Grade schoolers and young adults who play lots of video games are more likely to have ADHD or other attention problems, according to new research in Pediatrics. Does that mean it's time to yank the game controller? Maybe, maybe not. Here's why.
There's plenty of data showing that TV time doesn't help young children, and may be distracting them from what they really should be doing--which is playing and interacting with people. A few studies show that preschoolers who watch lots of TV are more likely to have ADHD, but cause and effect hasn't been proven. (It could be, for example, that kids who have short attention spans are more drawn to TV than others.) Although some studies have explored the link between violent TV shows and aggressive behavior, there's been very little research on video games and ADHD, surprising because every teenage boy I know seems to be glued to games like "Grand Theft Auto" and "Halo."
So a team led by researchers at Iowa State University looked at how video games affect attention and ADHD. They found that both children (most of the 1,323 kids surveyed were ages 8 to 11) and young adults (most of the 210 polled were between 18 and 24) had more attention problems if they played more video games. The same was true if they watched more TV. The children who exceeded the two hours of daily screen time recommended by the American Academy of Pediatrics were more likely to have attention problems.
Again, this study doesn't prove that TV and video games cause ADHD. The researchers did try to tease that out by checking on the school-aged children's attention problems 13 months later.
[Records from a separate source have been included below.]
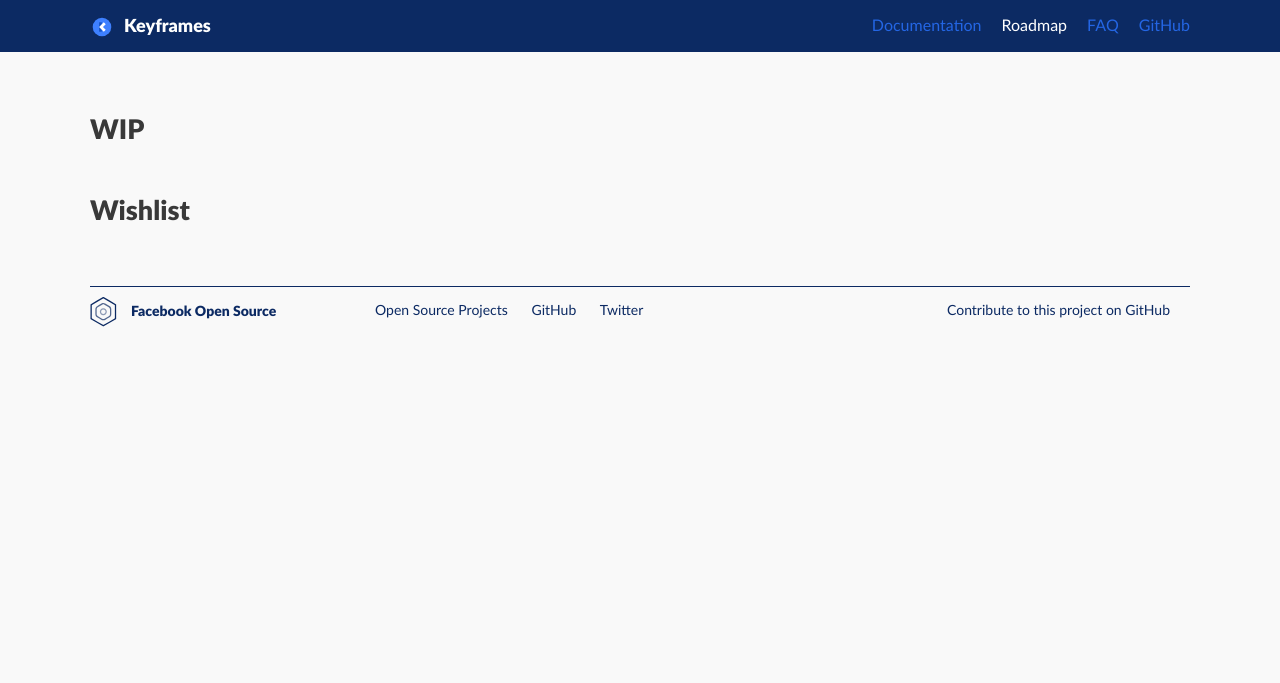
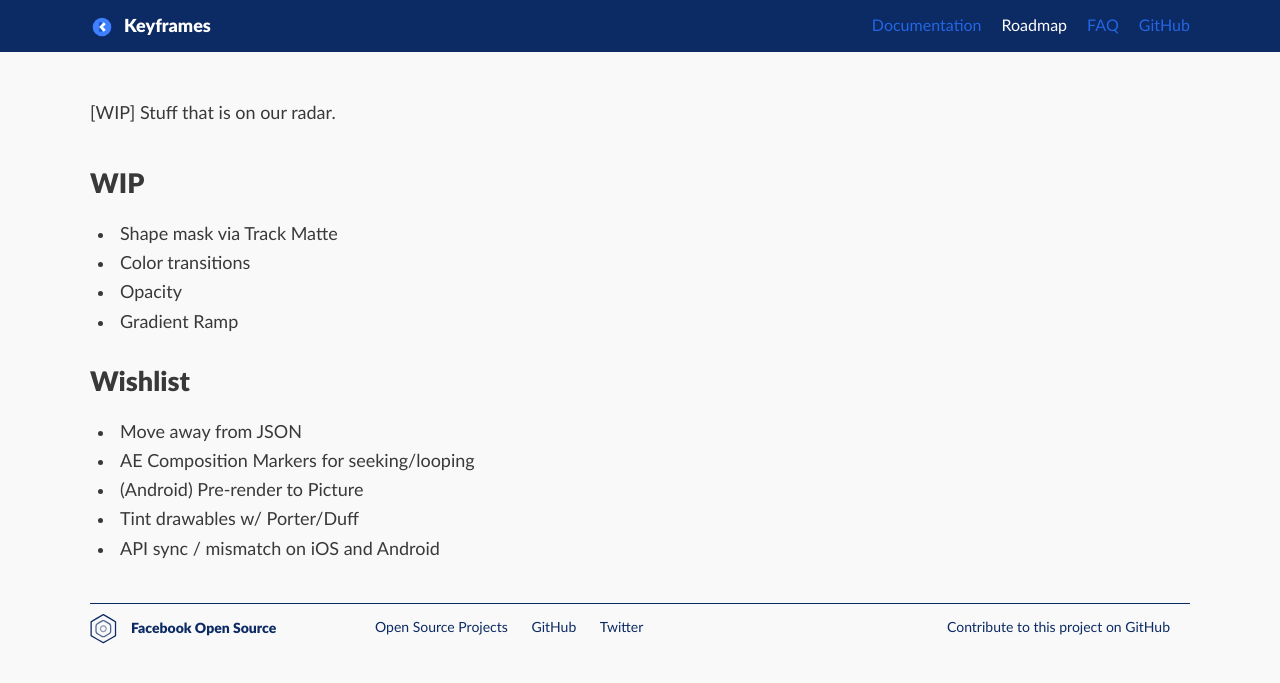
Before and after one commit to facebookarchive/Keyframes, a Jekyll site: the page built from _roadmap/roadmap.md, in a window 1280 px wide and 900 px high. Shown: the top 683 px of the window. Built offline with Jekyll 4.4.1, drawn with Linux system fonts in a browser that asks for light colours.

Commit message:
index page and filling out roadmap/faq a bit

```diff
--- a/_roadmap/roadmap.md
+++ b/_roadmap/roadmap.md
@@ -5,8 +5,19 @@ id: roadmap
 category: roadmap
 ---
 
+[WIP] Stuff that is on our radar.
+
 ### WIP
 
-
+* Shape mask via Track Matte
+* Color transitions
+* Opacity
+* Gradient Ramp
 
 ### Wishlist
+
+* Move away from JSON
+* AE Composition Markers for seeking/looping
+* (Android) Pre-render to Picture
+* Tint drawables w/ Porter/Duff
+* API sync / mismatch on iOS and Android
```
Also changed, not shown: _faq/faq.md (+7 -3 lines), index.md (+5 -2 lines), static/images/keyframes-love.gif (added), static/images/keyframes-reactions.gif (added), static/images/landing-page-example.png (deleted).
Children who had clocked the most screen time during the previous year were most likely to have attention problems, they found. But enough studies have found this correlation that parents of kids with heavy TV and video-game habits might want to think twice.
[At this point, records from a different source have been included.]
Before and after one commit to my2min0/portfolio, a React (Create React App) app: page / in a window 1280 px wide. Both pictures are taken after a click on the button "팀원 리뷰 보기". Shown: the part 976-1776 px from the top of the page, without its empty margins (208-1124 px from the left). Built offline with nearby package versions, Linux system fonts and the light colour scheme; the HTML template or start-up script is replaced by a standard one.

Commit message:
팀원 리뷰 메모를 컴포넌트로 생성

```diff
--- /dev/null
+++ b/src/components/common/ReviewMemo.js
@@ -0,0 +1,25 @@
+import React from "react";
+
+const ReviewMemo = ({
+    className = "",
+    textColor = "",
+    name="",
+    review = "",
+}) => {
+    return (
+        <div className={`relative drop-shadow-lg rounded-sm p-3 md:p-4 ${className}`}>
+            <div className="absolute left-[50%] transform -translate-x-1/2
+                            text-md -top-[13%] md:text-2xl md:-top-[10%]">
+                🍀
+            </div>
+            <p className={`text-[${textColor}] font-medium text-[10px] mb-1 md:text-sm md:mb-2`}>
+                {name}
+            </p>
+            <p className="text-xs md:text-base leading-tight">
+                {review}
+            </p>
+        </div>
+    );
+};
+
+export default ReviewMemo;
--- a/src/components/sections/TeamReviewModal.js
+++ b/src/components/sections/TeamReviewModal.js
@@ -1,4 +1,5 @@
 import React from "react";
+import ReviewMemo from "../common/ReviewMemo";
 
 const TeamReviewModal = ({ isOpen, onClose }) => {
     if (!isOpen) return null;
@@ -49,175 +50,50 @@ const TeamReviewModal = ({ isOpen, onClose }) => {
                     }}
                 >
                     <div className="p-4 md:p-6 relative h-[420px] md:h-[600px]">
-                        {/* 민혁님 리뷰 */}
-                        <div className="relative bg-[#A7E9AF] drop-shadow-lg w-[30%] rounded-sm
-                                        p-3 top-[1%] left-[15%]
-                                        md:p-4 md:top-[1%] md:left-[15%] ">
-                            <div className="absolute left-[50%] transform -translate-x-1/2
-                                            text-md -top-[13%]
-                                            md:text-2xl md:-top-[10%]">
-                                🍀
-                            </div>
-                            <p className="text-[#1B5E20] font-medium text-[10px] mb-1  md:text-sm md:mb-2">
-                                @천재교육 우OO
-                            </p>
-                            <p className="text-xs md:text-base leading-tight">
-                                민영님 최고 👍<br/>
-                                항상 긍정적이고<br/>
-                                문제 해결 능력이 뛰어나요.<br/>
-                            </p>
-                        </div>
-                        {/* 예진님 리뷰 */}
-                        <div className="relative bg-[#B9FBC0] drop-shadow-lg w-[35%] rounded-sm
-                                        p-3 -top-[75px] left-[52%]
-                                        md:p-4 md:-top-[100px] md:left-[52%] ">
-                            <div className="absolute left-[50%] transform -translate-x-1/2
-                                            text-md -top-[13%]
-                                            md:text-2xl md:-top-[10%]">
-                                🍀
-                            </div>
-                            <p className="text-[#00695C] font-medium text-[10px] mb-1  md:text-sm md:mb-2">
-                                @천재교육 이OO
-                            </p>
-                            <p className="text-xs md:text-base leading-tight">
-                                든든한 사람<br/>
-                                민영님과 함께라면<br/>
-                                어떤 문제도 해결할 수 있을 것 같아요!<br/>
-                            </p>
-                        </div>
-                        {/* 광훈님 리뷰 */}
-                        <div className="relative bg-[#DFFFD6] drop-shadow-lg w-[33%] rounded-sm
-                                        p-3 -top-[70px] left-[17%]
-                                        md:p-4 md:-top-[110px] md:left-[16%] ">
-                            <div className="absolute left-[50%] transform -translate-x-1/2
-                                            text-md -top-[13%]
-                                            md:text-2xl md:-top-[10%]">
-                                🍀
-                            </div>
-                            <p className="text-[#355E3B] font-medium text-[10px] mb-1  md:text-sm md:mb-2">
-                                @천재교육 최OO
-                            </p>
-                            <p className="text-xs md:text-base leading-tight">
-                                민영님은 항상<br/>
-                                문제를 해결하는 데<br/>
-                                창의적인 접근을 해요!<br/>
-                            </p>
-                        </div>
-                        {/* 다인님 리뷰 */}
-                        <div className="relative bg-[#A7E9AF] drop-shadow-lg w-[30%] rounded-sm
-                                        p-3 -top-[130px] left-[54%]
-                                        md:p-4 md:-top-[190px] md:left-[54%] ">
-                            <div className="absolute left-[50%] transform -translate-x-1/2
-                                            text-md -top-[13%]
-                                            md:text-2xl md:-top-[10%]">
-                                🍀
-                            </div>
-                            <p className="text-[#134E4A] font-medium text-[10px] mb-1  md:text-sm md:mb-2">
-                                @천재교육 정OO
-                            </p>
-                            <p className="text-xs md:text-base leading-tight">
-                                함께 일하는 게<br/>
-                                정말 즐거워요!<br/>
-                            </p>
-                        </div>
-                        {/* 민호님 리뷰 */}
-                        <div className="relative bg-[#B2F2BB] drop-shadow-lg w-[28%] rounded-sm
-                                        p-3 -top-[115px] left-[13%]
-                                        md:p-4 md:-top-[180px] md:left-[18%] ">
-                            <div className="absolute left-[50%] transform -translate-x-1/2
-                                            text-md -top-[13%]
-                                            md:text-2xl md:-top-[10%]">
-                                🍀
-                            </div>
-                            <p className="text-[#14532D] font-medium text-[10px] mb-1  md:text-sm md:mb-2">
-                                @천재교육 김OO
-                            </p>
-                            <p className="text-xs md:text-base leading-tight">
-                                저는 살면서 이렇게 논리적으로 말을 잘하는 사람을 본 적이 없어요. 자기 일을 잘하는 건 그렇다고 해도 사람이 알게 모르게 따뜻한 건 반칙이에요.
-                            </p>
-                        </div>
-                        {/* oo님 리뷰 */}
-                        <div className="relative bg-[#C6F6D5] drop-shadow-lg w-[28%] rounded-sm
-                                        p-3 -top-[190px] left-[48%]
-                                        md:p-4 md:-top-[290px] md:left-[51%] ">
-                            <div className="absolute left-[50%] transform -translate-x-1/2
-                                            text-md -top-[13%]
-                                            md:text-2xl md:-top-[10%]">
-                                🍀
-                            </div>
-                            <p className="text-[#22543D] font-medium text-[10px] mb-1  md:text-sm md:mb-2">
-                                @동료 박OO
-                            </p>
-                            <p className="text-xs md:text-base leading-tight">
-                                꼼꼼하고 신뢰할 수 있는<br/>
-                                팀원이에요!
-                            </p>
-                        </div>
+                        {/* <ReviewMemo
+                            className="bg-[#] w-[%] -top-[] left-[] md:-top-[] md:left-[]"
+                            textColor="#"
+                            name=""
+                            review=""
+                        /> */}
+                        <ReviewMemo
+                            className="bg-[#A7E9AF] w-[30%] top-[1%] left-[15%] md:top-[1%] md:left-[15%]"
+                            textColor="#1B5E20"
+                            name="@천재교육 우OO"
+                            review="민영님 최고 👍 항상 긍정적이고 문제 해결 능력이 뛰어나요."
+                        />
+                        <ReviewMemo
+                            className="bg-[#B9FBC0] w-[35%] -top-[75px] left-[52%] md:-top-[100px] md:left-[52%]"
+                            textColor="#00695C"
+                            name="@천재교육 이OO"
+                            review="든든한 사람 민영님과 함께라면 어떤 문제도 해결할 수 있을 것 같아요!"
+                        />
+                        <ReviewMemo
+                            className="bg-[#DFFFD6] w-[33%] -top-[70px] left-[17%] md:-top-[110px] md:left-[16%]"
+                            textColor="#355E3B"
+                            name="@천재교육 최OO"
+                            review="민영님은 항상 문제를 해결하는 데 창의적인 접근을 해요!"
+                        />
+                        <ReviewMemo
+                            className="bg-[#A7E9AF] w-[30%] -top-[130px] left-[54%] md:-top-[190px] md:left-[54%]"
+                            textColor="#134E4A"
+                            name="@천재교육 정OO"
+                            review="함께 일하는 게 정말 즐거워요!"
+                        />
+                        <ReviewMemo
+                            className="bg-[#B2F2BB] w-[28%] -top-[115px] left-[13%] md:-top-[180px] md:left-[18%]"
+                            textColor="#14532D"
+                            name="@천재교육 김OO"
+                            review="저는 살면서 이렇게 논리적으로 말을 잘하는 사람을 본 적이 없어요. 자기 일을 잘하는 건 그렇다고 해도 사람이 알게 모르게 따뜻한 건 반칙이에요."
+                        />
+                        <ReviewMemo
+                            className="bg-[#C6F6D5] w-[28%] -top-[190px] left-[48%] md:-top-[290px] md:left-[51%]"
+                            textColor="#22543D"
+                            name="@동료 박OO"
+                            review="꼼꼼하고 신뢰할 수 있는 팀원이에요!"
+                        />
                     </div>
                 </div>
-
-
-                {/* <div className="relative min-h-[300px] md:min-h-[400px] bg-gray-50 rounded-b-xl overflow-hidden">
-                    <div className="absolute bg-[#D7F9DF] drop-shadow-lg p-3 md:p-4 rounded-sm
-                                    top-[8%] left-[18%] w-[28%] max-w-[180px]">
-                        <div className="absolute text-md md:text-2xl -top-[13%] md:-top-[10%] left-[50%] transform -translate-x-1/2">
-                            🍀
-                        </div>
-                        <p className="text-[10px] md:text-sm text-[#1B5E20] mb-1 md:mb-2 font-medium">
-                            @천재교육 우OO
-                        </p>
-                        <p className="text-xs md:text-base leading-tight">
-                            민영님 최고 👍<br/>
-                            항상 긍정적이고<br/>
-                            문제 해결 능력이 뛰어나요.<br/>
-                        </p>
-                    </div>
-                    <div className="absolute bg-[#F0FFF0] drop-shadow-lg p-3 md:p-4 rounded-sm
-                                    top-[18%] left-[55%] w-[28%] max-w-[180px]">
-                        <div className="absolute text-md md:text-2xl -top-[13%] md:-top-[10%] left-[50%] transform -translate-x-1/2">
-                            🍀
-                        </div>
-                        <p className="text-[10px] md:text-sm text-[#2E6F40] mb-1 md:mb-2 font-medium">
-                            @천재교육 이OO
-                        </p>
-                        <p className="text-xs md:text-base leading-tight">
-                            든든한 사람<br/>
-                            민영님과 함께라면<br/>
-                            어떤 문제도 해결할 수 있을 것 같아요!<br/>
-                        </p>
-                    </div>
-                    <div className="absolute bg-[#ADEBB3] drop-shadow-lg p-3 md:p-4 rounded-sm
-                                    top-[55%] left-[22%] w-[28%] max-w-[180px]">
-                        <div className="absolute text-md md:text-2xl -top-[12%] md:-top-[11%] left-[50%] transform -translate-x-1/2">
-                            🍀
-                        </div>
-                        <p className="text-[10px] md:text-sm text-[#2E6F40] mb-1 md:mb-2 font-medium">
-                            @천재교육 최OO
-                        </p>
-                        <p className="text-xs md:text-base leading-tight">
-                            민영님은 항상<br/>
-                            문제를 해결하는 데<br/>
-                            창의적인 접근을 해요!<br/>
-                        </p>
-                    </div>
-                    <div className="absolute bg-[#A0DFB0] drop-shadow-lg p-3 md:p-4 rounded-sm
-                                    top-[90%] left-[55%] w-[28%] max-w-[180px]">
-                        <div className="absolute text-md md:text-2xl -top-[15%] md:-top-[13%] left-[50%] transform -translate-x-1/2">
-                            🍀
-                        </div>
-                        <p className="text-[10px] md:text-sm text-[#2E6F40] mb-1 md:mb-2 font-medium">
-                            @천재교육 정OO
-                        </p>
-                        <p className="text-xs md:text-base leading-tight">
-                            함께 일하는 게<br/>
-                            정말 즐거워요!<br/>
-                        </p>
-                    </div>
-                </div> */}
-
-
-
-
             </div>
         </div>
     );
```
So what's a parent to do? Here are three simple steps to help reduce the negative exposure of TV and video games on children, based on interviews with researchers:
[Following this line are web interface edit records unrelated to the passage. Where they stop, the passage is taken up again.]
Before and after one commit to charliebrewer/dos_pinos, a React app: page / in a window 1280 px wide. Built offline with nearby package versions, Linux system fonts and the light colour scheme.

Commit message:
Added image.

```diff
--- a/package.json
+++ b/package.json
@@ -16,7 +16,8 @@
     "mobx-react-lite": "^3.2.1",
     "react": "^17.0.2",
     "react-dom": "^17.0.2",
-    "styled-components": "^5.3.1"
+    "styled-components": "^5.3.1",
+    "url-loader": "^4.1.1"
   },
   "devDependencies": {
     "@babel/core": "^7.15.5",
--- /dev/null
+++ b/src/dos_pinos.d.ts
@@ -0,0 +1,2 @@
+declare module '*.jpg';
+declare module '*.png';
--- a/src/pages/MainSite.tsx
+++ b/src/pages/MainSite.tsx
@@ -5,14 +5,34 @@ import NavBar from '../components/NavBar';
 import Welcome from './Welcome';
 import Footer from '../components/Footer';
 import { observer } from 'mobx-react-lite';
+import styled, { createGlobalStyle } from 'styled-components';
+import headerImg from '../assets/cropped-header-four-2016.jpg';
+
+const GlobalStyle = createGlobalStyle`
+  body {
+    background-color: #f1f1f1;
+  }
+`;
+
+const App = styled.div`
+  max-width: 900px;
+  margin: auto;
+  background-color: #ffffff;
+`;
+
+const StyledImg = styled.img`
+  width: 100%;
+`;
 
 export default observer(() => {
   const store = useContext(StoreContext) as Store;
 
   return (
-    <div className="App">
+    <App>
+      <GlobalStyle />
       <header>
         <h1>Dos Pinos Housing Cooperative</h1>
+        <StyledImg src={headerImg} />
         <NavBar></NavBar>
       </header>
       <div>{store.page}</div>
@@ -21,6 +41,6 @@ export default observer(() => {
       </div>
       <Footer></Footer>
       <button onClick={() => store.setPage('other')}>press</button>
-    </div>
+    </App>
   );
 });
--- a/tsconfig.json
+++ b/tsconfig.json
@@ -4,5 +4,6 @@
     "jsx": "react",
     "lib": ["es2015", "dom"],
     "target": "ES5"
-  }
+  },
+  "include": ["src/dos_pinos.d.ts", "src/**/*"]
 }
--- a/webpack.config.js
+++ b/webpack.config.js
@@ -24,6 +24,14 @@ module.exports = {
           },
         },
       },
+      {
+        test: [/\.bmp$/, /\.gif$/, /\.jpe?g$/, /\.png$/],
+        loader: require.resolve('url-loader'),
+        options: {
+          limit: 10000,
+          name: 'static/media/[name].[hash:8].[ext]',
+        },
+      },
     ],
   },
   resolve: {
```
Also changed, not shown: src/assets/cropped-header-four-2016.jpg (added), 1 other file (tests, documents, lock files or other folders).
- Adopt the two-hour-a-day limit on screen time from the American Academy of Pediatrics as the daily maximum dose, not the baseline. Many parents make weekdays TV-free; others reward good behavior with a small dose of video games. Treat screen time as a privilege, not a right.
- Consider the content of what your kids are watching. Many video games and TV shows are violent and sexually explicit, even shows on broadcast TV. There is plenty of evidence that these shows have a bad influence on children's behavior and self image.
- Play the games your children play, and watch their shows. Not only will you then be well-equipped to make decisions on whether the content is appropriate, you can discuss it with them. Diane Levin, coauthor of So Sexy So Soon, told me that explaining to your children why you are bothered by sex and violence on TV not only helps them understand why you're imposing rules, it helps them learn how to set limits of their own, and explain such limits to their friends.